Web document revisions:
# # # #

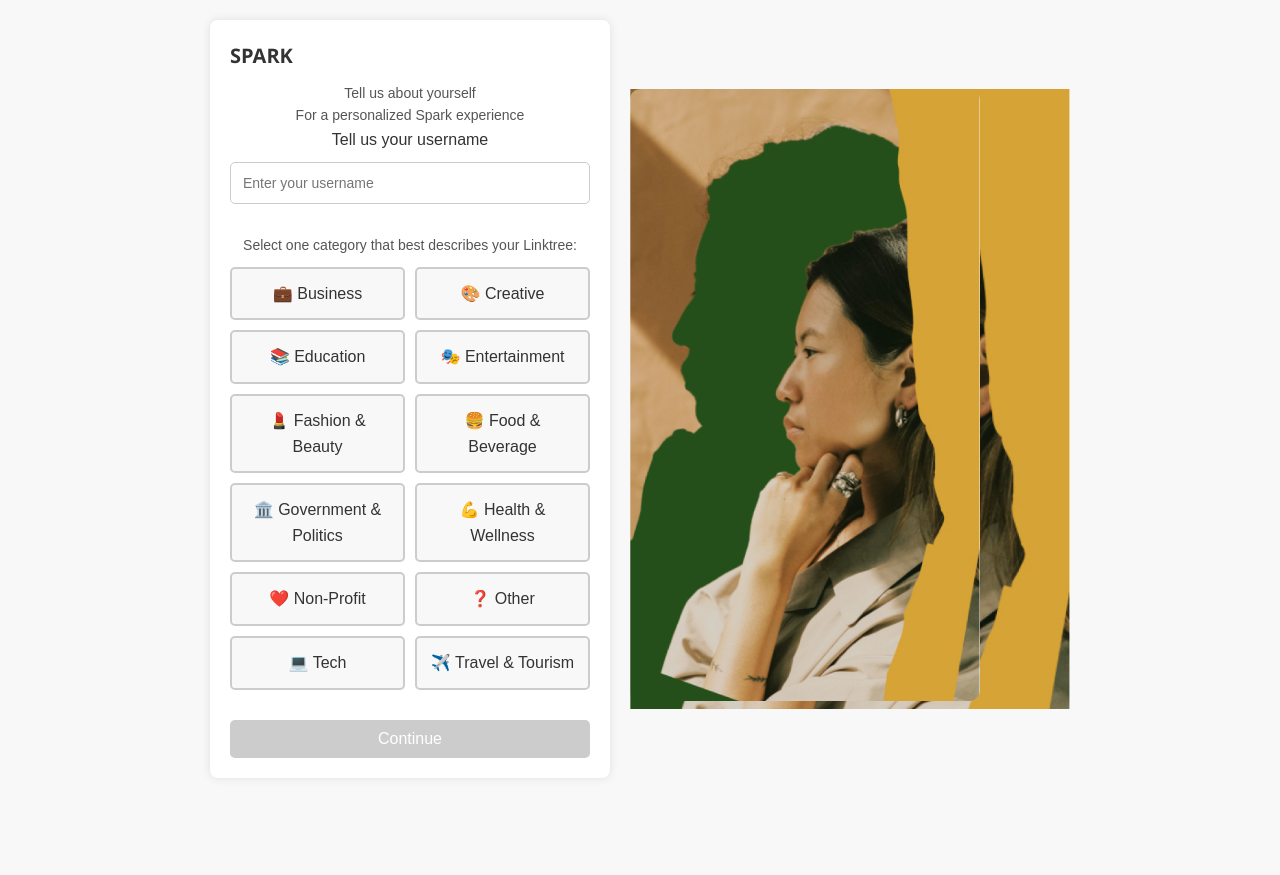
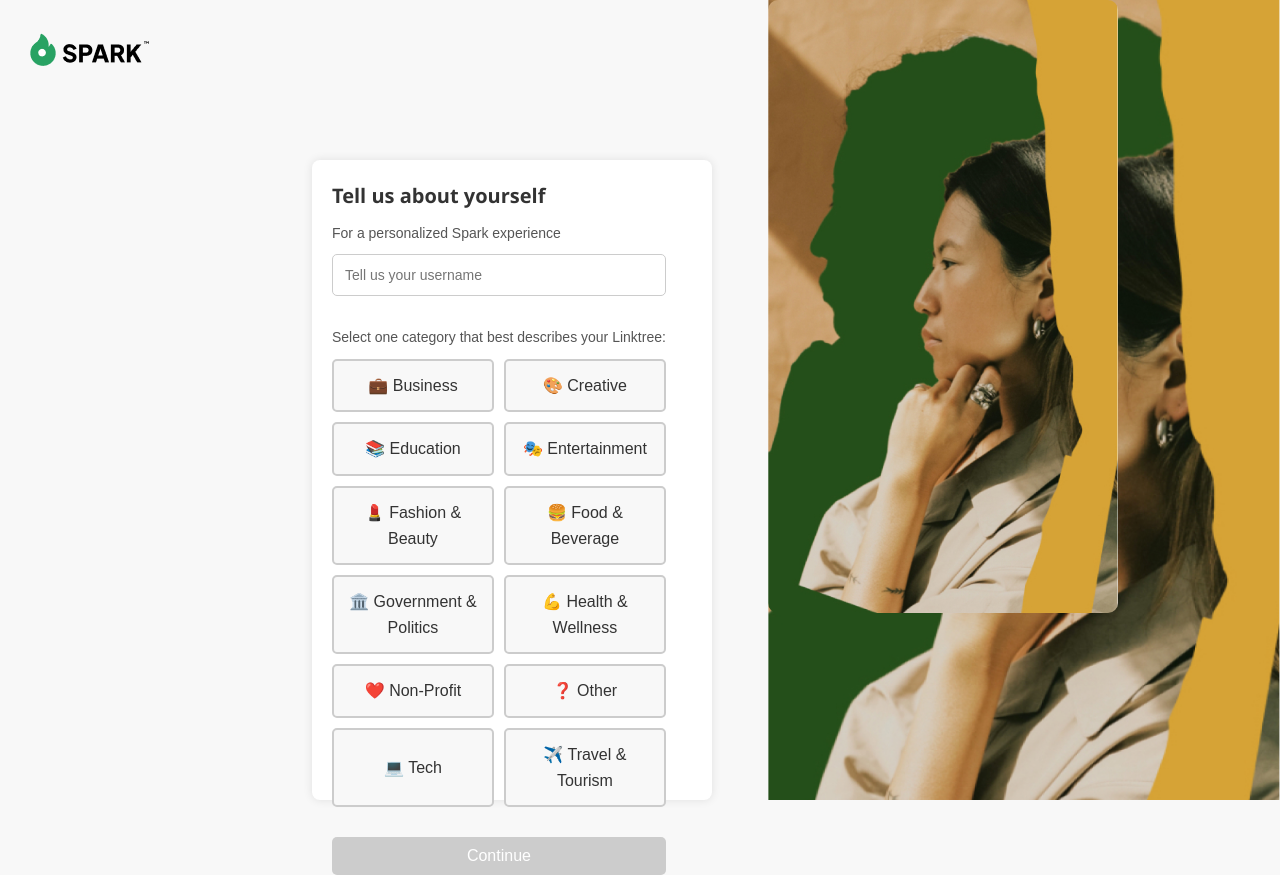
Before and after one commit to aakashsinha-15/link_tree_00, a React (Vite) app in the folder Frontend/: page /tell-us-about-you in a window 1280 px wide. Before the commit the page ends 800 px from the top, so only its background shows below. Built offline with nearby package versions, Linux system fonts and the light colour scheme; sample sign-in values are in the browser's storage.

Commit message:
change11

```diff
--- a/Frontend/src/pages/TellUs/Tellus.css
+++ b/Frontend/src/pages/TellUs/Tellus.css
@@ -1,12 +1,23 @@
 /* Flex Container for Image & Form */
 .tellus-container {
+    width : 100vw;
+    height : 100vh;
     display: flex;
-    align-items: center;
-    justify-content: center;
-    max-width: 900px;
+    /* align-items: center; */
+    justify-content: space-between;
+    /* max-width: 900px; */
     margin: auto;
     gap: 20px;
-    padding: 20px;
+    /* padding: 20px; */
+}
+
+.logo-container{
+    width : 20%;
+    height : 100%;
+    display : flex;
+    position: relative;
+    bottom : 45%;
+    right : 3%;
 }
 
 .image-container img {
@@ -17,8 +28,16 @@
 
 /* Form Styling */
 .form-container {
-    max-width: 500px;
-    text-align: center;
+    /* max-width: 500px; */
+    width : 40%;
+    height : 80%;
+    display: flex;
+    flex-direction : column;
+    align-items: start;
+    justify-content: space-between;
+    position: relative;
+    top : 20%;
+    /* text-align: center; */
 }
 
 .category-selection {
@@ -35,6 +54,7 @@
 
 .category-box {
     padding: 12px;
+    width : 100%;
     border: 2px solid #ccc;
     border-radius: 5px;
     text-align: center;
@@ -78,7 +98,7 @@ button:disabled {
 }
 
 /* Responsive Design */
-@media (max-width: 768px) {
+/* @media (max-width: 768px) {
     .tellus-container {
         flex-direction: column;
         text-align: center;
@@ -88,4 +108,4 @@ button:disabled {
         width: 100%;
         max-width: 300px;
     }
-}
+} */
--- a/Frontend/src/pages/TellUs/Tellus.jsx
+++ b/Frontend/src/pages/TellUs/Tellus.jsx
@@ -2,6 +2,7 @@ import React, { useState } from 'react';
 import './Tellus.css';
 import SparkImage from '../../assets/Frame.jpg';
 import {useNavigate} from 'react-router-dom'
+import logo from '../../assets/logo.png'
 
 function Tellus() {
     const [selectedCategory, setSelectedCategory] = useState('');
@@ -29,15 +30,17 @@ function Tellus() {
 
     return (
         <div className="tellus-container">
+            <div className="logo-container">
+                <img src={logo}/>
+            </div>
 
             <div className="form-container">
-                <h1>SPARK</h1>
-                <p>Tell us about yourself</p>
+                <h1>Tell us about yourself</h1>
                 <p>For a personalized Spark experience</p>
 
                 <form action='submit' onSubmit={submitHandler}>
-                    <label htmlFor="username">Tell us your username</label>
-                    <input type="text" id="username" name="username" placeholder="Enter your username" />
+                    <label htmlFor="username"></label>
+                    <input type="text" id="username" name="username" placeholder="Tell us your username" />
 
                     <div className="category-selection">
                         <p>Select one category that best describes your Linktree:</p>
```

# # # #

TASK STATEMENT
Lines holding the word "direction" are the answer; copy every one from the records above.

OUTPUT BELOW
+    flex-direction : column;
         flex-direction: column;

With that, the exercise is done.